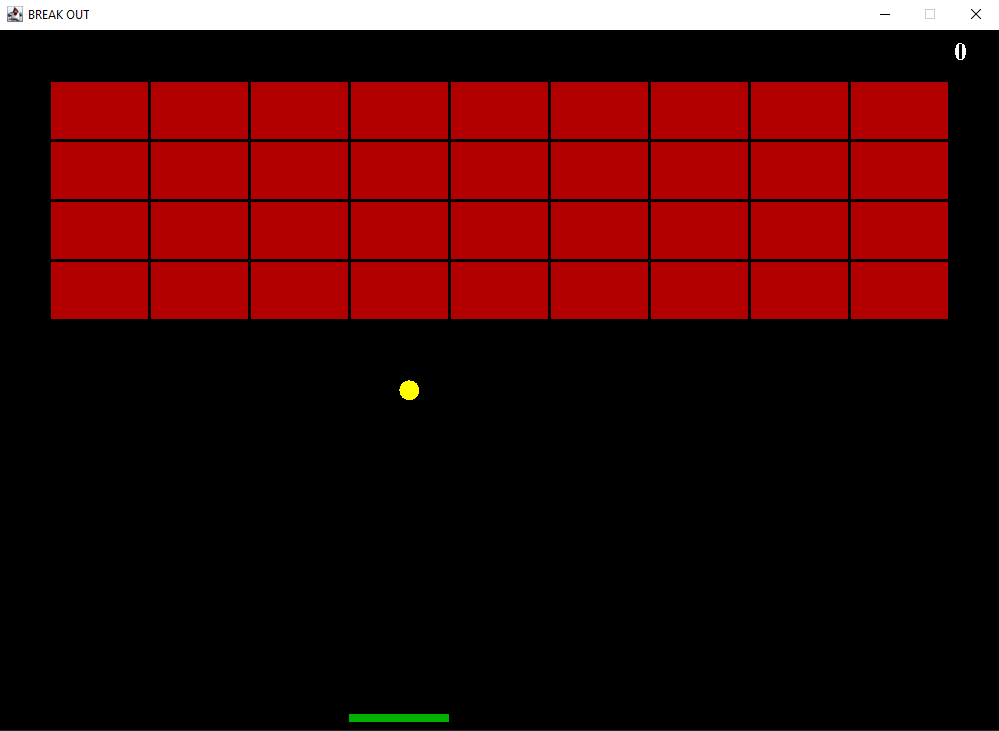
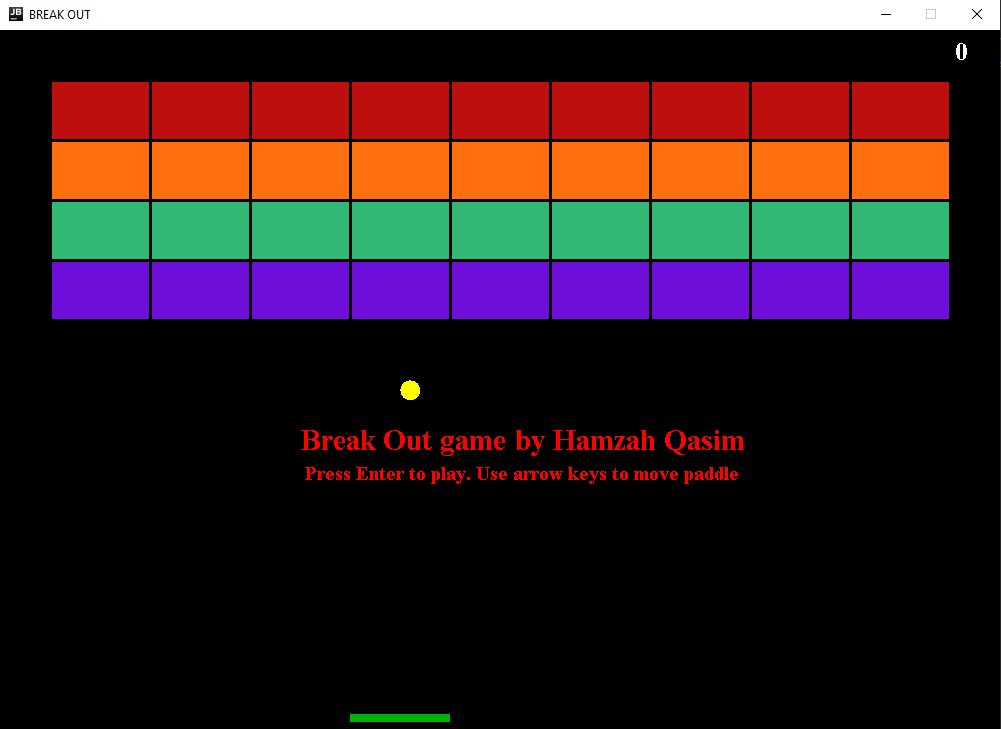
Version 2.0 Changes
Added New Brick Colors.
Added different rebound angles of ball when it collides with paddle.
Added Starting game text.
Fixed new game issues.

diff --git a/src/hamzahqasim/BreakOut/GameLogic.java b/src/hamzahqasim/BreakOut/GameLogic.java
@@ -7,6 +7,7 @@ import java.awt.event.*;
 public class GameLogic extends JPanel implements KeyListener, ActionListener {
     // Variables
     private boolean playStatus = false;
+    private boolean firstGame = true; // Keeps track of first game
     private int score = 0;
     private int brickRows = 4; // Total Rows of bricks
     private int brickColumns = 9; // Total Columns of bricks
@@ -19,8 +20,9 @@ public class GameLogic extends JPanel implements KeyListener, ActionListener {
     private int paddleY = GameApp.gameWindowHeight - (2 * paddleHeight); // Paddle Y Coordinates
     private int ballXpos = 400; // Ball X Coordinate
     private int ballYpos = 350; // Ball Y Coordinate
-    private int ballXdir = 1; // Ball X direction step
-    private int ballYdir = 2; // Ball Y direction step
+    private double ballVelocity = Math.sqrt(5);
+    private double ballXdir = 1; // Ball X direction step
+    private double ballYdir = 2; // Ball Y direction step
     private BrickGenerator bricks;
 
     public GameLogic(){
@@ -48,8 +50,17 @@ public class GameLogic extends JPanel implements KeyListener, ActionListener {
         // Ball
         g.setColor(Color.YELLOW);
         g.fillOval(ballXpos, ballYpos, 20, 20); // Ball size is 20 x 20 pixels
+        // Game starting Scenario
+        if (firstGame == true){
+            g.setColor(Color.RED);
+            g.setFont(new Font("serif",Font.BOLD, 30));
+            g.drawString("Break Out game by Hamzah Qasim", 300, 420);
+            g.setFont(new Font("serif",Font.BOLD, 20));
+            g.drawString("Press Enter to play. Use arrow keys to move paddle", 305, 450);
+            firstGame = false;
+        }
         // Game Lose Scenario
-        if (ballYpos > GameApp.gameWindowHeight - 23){
+        if (ballYpos > GameApp.gameWindowHeight -12){
             playStatus = false;
             ballYdir = 0;
             ballXdir = 0;
@@ -61,14 +72,16 @@ public class GameLogic extends JPanel implements KeyListener, ActionListener {
         }
         // Game Win Scenario
         if (totalBricks <= 0 ){
+            totalBricks = brickRows * brickColumns; // resets brick count
             playStatus = false;
             ballXdir = 0;
             ballYdir = 0;
             g.setColor(Color.RED);
             g.setFont(new Font("serif",Font.BOLD, 30));
-            g.drawString("You Win!, Score: " + score, 360, 420);
+            g.drawString("You Win! Score: " + score, 360, 420);
             g.setFont(new Font("serif",Font.BOLD, 20));
             g.drawString("Press Enter to play again", 370, 450);
+
         }
         g.dispose();
     }
@@ -77,42 +90,49 @@ public class GameLogic extends JPanel implements KeyListener, ActionListener {
     public void actionPerformed(ActionEvent actionEvent) {
         int ballXPreImpact = ballXpos; // Position of ball before impact
         timer.start();
-        if(playStatus) {
+        if (playStatus) {
             // Move the ball
             ballXpos += ballXdir; // Add velocity to ball X direction
             ballYpos += ballYdir; // Add velocity to ball Y direction
-            // Ball and paddle collision
-            if (new Rectangle(ballXpos,ballYpos,20,20).intersects(new
-                    Rectangle(paddleX,paddleY,paddleWidth,paddleHeight))){
-                ballYdir = -ballYdir;
-                // Rebound Mechanics
-                if (ballXpos <= (paddleX + (paddleWidth / 2) ) ) {
-                    if (ballXPreImpact < ballXpos){
-                        ballXdir = -ballXdir;
-                    }
-                } else if (ballXpos > (paddleX + (paddleWidth / 2) ) ){
-                    if (ballXPreImpact > ballXpos){
-                        ballXdir = -ballXdir;
-                    }
-                }
+
+            // Left Border Collision
+            if (ballXpos <= 0) {
+                ballXdir = 1;
             }
+
+            //Right Border Collision
+            if (ballXpos >= (GameApp.gameWindowWidth - 20)) {
+                ballXdir = -1;
+            }
+            // Top border Collision
+            if (ballYpos <= 5) {
+                ballYdir = -ballYdir;
+            }
+
+            // Ball and paddle collision
+            if (new Rectangle(ballXpos, ballYpos, 20, 20).intersects(new
+                    Rectangle(paddleX, paddleY, paddleWidth, paddleHeight))) {
+                paddleCollision(ballXPreImpact);
+            }
+
             // Ball and Brick collision
-            A: for (int i = 0; i < bricks.map.length; i++){
-                for (int j = 0; j < bricks.map[0].length; j++){
-                    if(bricks.map[i][j] > 0){
-                        int brickX = j* bricks.brickWidth + 50;
-                        int brickY = i* bricks.brickHeight + 50;
+            A:
+            for (int i = 0; i < bricks.map.length; i++) {
+                for (int j = 0; j < bricks.map[0].length; j++) {
+                    if (bricks.map[i][j] > 0) {
+                        int brickX = j * bricks.brickWidth + 50;
+                        int brickY = i * bricks.brickHeight + 50;
                         int brickWidth = bricks.brickWidth;
                         int brickHeight = bricks.brickHeight;
 
                         Rectangle brickRect = new Rectangle(brickX, brickY, brickWidth, brickHeight);
                         Rectangle ballrect = new Rectangle(ballXpos, ballYpos, 20, 20);
 
-                        if (ballrect.intersects(brickRect)){
-                            bricks.setBrickValue(0, i , j);
-                            totalBricks --;
-                            score +=5;
-                            if (ballXpos + 19 <= brickRect.x || ballXpos + 1 >= (brickRect.x + brickRect.width) ){
+                        if (ballrect.intersects(brickRect)) {
+                            bricks.setBrickValue(0, i, j);
+                            totalBricks--;
+                            score += 5;
+                            if (ballXpos + 19 <= brickRect.x || ballXpos + 1 >= (brickRect.x + brickRect.width)) {
                                 ballXdir = -ballXdir;
                             } else {
                                 ballYdir = -ballYdir;
@@ -122,21 +142,11 @@ public class GameLogic extends JPanel implements KeyListener, ActionListener {
                     }
                 }
             }
-            // Left Border Collision
-            if (ballXpos < 0){
-              ballXdir = -(ballXdir);
-            }
-            // Right Border Collision
-            if (ballXpos > (GameApp.gameWindowWidth - 20) ){
-                ballXdir = -ballXdir;
-            }
-            // Top border Collision
-            if (ballYpos < 0){
-                ballYdir = -ballYdir;
-            }
+
+            repaint();
         }
-        repaint();
     }
+
     @Override
     public void keyTyped(KeyEvent keyEvent) { }
     @Override
@@ -151,11 +161,12 @@ public class GameLogic extends JPanel implements KeyListener, ActionListener {
         if (keyEvent.getKeyCode() == KeyEvent.VK_LEFT) {
             moveLeft(); // Left Move method
         }
+
         // Starting a new game by pressing Enter
         if (keyEvent.getKeyCode() == KeyEvent.VK_ENTER){
-            if(!playStatus){
+            if(playStatus == false){
                 playStatus = true;
-                ballXpos = 120;
+                ballXpos = 400;
                 ballYpos = 350;
                 ballXdir = -1;
                 ballYdir = -2;
@@ -167,7 +178,6 @@ public class GameLogic extends JPanel implements KeyListener, ActionListener {
         }
     }
     public void moveRight(){
-        playStatus = true;
         if (paddleX >= GameApp.gameWindowWidth - paddleWidth){
             paddleX = GameApp.gameWindowWidth - paddleWidth;
         } else{
@@ -175,11 +185,58 @@ public class GameLogic extends JPanel implements KeyListener, ActionListener {
         }
     }
     public void moveLeft(){
-        playStatus = true;
         if (paddleX <= 0) {
             paddleX = 0;
         } else {
             paddleX -= 20; //Increments paddle to Left
+        }
+    }
+    // Paddle Collision Method. Called when ever ball hits paddle
+    public void paddleCollision(int ballXPreImpact){
+        // Rebound Mechanics
+        if (ballXPreImpact < ballXpos) { // Ball moving right impacted with paddle
+            if (ballXpos >= (paddleX-10) && ballXpos <= (paddleX + 16)) {
+                ballXdir = -ballVelocity * Math.cos(Math.toRadians(30));
+                ballYdir = -ballVelocity * Math.sin(Math.toRadians(30));
+            } else if (ballXpos > (paddleX + 16) && ballXpos <= (paddleX + 32)) {
+                ballXdir = -ballVelocity * Math.cos(Math.toRadians(50));
+                ballYdir = -ballVelocity * Math.sin(Math.toRadians(50));
+            } else if (ballXpos > (paddleX + 32) && ballXpos <= (paddleX + 50)) {
+                ballXdir = -ballVelocity * Math.cos(Math.toRadians(70));
+                ballYdir = -ballVelocity * Math.sin(Math.toRadians(70));
+            } else if (ballXpos > (paddleX + 50) && ballXpos <= (paddleX + 68)) {
+                ballXdir = ballVelocity * Math.cos(Math.toRadians(30));
+                ballYdir = -ballVelocity * Math.sin(Math.toRadians(30));
+            } else if (ballXpos > (paddleX + 68) && ballXpos <= (paddleX + 84)) {
+                ballXdir = ballVelocity * Math.cos(Math.toRadians(50));
+                ballYdir = -ballVelocity * Math.sin(Math.toRadians(50));
+            } else if (ballXpos > (paddleX + 84) && ballXpos <= (paddleX + 100 + 10)) {
+                ballXdir = ballVelocity * Math.cos(Math.toRadians(70));
+                ballYdir = -ballVelocity * Math.sin(Math.toRadians(70));
+            }
+        } else if (ballXPreImpact > ballXpos) { // Ball moving left impacted with paddle
+            if (ballXpos >= (paddleX-10) && ballXpos <= (paddleX + 16)) {
+                ballXdir = -ballVelocity * Math.cos(Math.toRadians(30));
+                ballYdir = -ballVelocity * Math.sin(Math.toRadians(30));
+            } else if (ballXpos > (paddleX + 16) && ballXpos <= (paddleX + 32)) {
+                ballXdir = -ballVelocity * Math.cos(Math.toRadians(50));
+                ballYdir = -ballVelocity * Math.sin(Math.toRadians(50));
+            } else if (ballXpos > (paddleX + 32) && ballXpos <= (paddleX + 50)) {
+                ballXdir = -ballVelocity * Math.cos(Math.toRadians(70));
+                ballYdir = -ballVelocity * Math.sin(Math.toRadians(70));
+            } else if (ballXpos > (paddleX + 50) && ballXpos <= (paddleX + 68)) {
+                ballXdir = ballVelocity * Math.cos(Math.toRadians(30));
+                ballYdir = -ballVelocity * Math.sin(Math.toRadians(30));
+            } else if (ballXpos > (paddleX + 68) && ballXpos <= (paddleX + 84)) {
+                ballXdir = ballVelocity * Math.cos(Math.toRadians(50));
+                ballYdir = -ballVelocity * Math.sin(Math.toRadians(50));
+            } else if (ballXpos > (paddleX + 84) && ballXpos <= (paddleX + 100 + 10)) {
+                ballXdir = ballVelocity * Math.cos(Math.toRadians(70));
+                ballYdir = -ballVelocity * Math.sin(Math.toRadians(70));
+            }
+        } else {
+            ballXdir = 0;
+            ballYdir = -ballYdir;
         }
     }
 }

diff --git a/src/hamzahqasim/BreakOut/BrickGenerator.java b/src/hamzahqasim/BreakOut/BrickGenerator.java
@@ -22,10 +22,25 @@ public class BrickGenerator {
         for (int i = 0; i < map.length; i++){
             for (int j = 0; j < map[0].length; j++){
                 if (map[i][j] > 0){
-                    // Drawing Brick
-                    g.setColor(Color.red.darker());
-                    g.fillRect((j * brickWidth) + 50, (i * brickHeight + 50), brickWidth, brickHeight);
-                    // Setting Brick Padding
+                    // Coloring Rows with different colors
+                    if (i == 0){
+                        Color row0Color = new Color(190,15,15);
+                        g.setColor(row0Color);
+                        g.fillRect((j * brickWidth) + 50, (i * brickHeight + 50), brickWidth, brickHeight);
+                    } else if (i == 1){
+                        Color row1Color = new Color(255, 111, 14);
+                        g.setColor(row1Color);
+                        g.fillRect((j * brickWidth) + 50, (i * brickHeight + 50), brickWidth, brickHeight);
+                    } else if (i == 2){
+                        Color row2Color = new Color(49, 184, 117);
+                        g.setColor(row2Color);
+                        g.fillRect((j * brickWidth) + 50, (i * brickHeight + 50), brickWidth, brickHeight);
+                    } else if (i==3){
+                        Color row3Color = new Color(109, 14, 217);
+                        g.setColor(row3Color);
+                        g.fillRect((j * brickWidth) + 50, (i * brickHeight + 50), brickWidth, brickHeight);
+                    }
+                    // Adds padding between bricks
                     g.setStroke(new BasicStroke(3));
                     g.setColor(Color.black);
                     g.drawRect((j * brickWidth) + 50, (i * brickHeight + 50), brickWidth, brickHeight);

diff --git a/README.md b/README.md
@@ -24,8 +24,12 @@ Java Swing and AWT library
 
 ## Versioning
 
-Version 1.0
+Version 2.0:
 
+- Added New Brick Colors
+- Added different rebound angles of ball when it collides with paddle
+- Added Starting game text
+- Fixed new game issues
 ## Authors
 
 * **Hamzah Qasim**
________________________
Exercise brief: Search the data above for the word "Font" and report how many lines contain it, with nothing further.

Result of this task: 4